And head nods and ‘hmmmm mmmm, yeah!’ in all the right places like a gospel church-goer. Very entertaining. They had stories about the few escapes that have happened over time; they told us about how they used to take tours before it got too dangerous (“I’d have 15 people crammed into my single room, one mirror with lines was going around that way; another being passed around the other way”); they explained that Tommy’s Israeli girlfriend in the book was made up for a bit of a love story through the plot. Crazy Dave’s left arm hung awkwardly out of his oversized Iron Maiden hoodie from where a guard had beat him up and broken his elbow. They insist they’ll answer any questions you have.
They work for tips so at the end of the tour we all gave Alex some Bolivianos to support his young family. Dave, however, asks you to please not give him money. This is where Crazy Dave gets most interesting and legends of which can be heard all of the gringo trail… Dave explains that he’s a junky and he’s been clean for a while now but he knows that if he has cash it will just burn a hole in his pocket and he’ll go and get high again. ‘Nawwww, what a responsible man who’s trying to get his life back on track’, we all think. If you don’t mind, he says, we can follow him up to the grocery store and help him buy some groceries. Lovely! We can do a good deed for the day! This happens with every tour: Dave gets an enormous tin of powdered milk and a couple of other bits and pieces. The total bill is split between 8 of us and we end up paying far more than I’ve ever tipped a walking tour guide. But no one minds because we’re doing a good deed.
The odd thing is that everyone who’s ever been on Dave and Alex’s tours has had the same experience. They do two tours a day… What does one man do with so much powdered milk?! Upon being asked that question, Dave explained that he buries it all under a bridge to save it. If he’s ever in dire straits he knows he always has some nutrition in the form of powdered milk squirrelled away. That must be a Golden Gate-sized bridge to be able to fit all that powdered milk under it though… No one knows what the deal actually is. Fish is sceptical and thinks Dave has an agreement with the supermarket and they split the profit they make from the overpriced milk. Dave seems to be awfully savvy on how to get your hands on good cocaine (he can help you out at the end of the tour if you like) so perhaps this is true. I’m an optimist and like to think that the man just really likes milkshakes, or does something creative with the tins.

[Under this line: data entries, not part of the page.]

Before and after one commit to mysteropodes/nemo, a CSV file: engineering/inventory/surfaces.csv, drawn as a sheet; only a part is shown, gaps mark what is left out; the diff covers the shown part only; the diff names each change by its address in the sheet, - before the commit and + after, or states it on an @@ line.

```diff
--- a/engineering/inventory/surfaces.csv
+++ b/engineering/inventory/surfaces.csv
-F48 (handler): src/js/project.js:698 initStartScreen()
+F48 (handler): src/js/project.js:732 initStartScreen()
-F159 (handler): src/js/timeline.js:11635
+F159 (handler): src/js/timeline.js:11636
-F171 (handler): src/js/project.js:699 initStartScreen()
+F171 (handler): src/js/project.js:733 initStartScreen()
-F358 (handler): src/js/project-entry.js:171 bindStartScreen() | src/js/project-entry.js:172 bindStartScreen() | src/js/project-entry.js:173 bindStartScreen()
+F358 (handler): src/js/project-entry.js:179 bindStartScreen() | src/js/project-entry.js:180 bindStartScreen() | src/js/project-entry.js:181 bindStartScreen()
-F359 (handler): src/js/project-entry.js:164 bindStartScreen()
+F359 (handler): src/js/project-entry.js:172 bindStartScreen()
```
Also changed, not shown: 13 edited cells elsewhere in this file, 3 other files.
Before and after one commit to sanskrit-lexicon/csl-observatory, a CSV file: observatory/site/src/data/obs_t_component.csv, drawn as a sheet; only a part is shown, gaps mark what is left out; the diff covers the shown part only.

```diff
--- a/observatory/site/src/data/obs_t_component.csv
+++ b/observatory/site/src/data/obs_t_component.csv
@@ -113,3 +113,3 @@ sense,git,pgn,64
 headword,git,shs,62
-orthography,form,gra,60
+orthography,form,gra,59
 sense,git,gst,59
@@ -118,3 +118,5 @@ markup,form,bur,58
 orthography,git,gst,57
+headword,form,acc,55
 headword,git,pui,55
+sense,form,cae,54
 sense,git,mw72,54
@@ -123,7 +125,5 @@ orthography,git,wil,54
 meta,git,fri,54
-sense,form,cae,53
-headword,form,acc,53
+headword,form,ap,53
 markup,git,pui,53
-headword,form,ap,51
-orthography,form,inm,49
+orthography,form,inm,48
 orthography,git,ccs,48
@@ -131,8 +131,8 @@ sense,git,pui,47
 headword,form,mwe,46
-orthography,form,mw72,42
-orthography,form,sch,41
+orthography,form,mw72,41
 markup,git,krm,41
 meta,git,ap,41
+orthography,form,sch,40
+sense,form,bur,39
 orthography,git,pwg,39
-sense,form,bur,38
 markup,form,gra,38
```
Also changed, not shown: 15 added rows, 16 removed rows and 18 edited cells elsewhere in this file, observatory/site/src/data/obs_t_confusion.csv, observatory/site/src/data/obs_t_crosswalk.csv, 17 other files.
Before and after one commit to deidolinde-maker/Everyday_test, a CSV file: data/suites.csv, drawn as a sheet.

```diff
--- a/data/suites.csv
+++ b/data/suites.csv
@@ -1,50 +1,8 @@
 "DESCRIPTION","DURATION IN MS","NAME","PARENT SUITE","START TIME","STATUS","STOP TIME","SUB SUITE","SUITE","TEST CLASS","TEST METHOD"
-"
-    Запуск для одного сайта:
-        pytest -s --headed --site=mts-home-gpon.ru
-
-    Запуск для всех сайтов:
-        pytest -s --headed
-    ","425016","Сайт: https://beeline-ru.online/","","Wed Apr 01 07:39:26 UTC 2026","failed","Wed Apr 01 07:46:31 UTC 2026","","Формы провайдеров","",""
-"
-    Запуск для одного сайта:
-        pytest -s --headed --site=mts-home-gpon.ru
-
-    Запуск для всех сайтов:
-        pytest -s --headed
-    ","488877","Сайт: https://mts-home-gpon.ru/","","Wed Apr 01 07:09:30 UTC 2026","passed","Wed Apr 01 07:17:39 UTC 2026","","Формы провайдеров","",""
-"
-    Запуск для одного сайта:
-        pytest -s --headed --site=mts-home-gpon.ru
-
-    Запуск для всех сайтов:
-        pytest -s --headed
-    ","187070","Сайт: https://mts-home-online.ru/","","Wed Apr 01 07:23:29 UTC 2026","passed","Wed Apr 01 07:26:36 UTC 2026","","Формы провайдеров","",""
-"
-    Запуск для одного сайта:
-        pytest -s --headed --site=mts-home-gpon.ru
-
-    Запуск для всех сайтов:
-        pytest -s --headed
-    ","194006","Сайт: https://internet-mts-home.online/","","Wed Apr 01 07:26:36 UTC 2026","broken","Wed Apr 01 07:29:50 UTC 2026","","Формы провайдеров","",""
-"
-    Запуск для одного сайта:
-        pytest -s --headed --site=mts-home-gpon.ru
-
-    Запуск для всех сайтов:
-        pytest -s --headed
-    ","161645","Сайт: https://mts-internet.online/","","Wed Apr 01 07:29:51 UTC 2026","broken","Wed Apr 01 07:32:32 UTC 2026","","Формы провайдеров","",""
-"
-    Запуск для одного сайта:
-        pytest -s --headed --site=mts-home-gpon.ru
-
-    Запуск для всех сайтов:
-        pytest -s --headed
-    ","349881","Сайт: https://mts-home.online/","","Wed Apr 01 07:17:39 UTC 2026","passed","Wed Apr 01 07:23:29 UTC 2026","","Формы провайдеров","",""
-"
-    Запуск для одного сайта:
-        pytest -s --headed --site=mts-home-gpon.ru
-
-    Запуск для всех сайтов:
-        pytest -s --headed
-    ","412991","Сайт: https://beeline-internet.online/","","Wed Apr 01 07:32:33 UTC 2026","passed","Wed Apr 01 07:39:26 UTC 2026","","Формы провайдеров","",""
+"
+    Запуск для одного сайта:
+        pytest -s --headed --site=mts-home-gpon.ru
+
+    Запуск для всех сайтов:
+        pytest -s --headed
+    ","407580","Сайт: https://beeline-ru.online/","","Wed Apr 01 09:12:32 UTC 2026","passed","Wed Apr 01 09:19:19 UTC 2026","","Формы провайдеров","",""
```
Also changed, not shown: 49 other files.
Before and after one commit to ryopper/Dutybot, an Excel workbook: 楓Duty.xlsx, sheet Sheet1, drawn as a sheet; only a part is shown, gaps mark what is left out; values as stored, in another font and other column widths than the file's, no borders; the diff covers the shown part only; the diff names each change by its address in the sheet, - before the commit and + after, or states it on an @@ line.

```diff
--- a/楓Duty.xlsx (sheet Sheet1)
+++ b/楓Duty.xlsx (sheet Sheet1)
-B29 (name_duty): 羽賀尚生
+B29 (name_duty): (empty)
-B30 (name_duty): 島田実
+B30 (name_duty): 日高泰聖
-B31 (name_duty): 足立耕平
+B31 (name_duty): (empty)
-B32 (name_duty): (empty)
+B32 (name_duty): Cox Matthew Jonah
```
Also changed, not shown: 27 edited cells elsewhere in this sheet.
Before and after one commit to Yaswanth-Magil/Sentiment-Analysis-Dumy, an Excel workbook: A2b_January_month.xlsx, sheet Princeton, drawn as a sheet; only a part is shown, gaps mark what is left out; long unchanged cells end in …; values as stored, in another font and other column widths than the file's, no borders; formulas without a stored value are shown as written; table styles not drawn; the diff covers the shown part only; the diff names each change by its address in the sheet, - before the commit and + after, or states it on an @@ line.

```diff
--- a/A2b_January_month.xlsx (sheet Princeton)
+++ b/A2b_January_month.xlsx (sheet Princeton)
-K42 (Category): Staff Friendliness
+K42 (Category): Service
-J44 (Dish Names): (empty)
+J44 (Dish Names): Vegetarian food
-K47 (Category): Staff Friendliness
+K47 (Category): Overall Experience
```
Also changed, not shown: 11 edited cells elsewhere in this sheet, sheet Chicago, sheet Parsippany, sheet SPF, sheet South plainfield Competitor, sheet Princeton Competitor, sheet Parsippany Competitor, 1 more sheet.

Either way, I’d totally recommend hanging out with Dave and Alex for an hour – it’s certainly something to discuss back at the hostel. Just bring some groceries with you so you can opt out of the supermarket trip.
Rumours I’ve heard about San Pedro in the future include that they’re going to straighten it out because Brad Pitt’s made a movie of Marching Powder and Bolivia is embarrassed about it. On the other hand I’ve heard that they’re building new prisons out of the city, they’re going to shut San Pedro and turn it into a museum about the prison because gringos are so damn interested. We’ll see. One thing’s for sure: the intrigue of San Pedro is alive and well on the gringo trail and it won’t be stopping any time soon – the stories are too ridiculous and outrageous to be true but they ARE!
The title of this blog is from ‘Stranger Than Fiction’ by Bad Religion.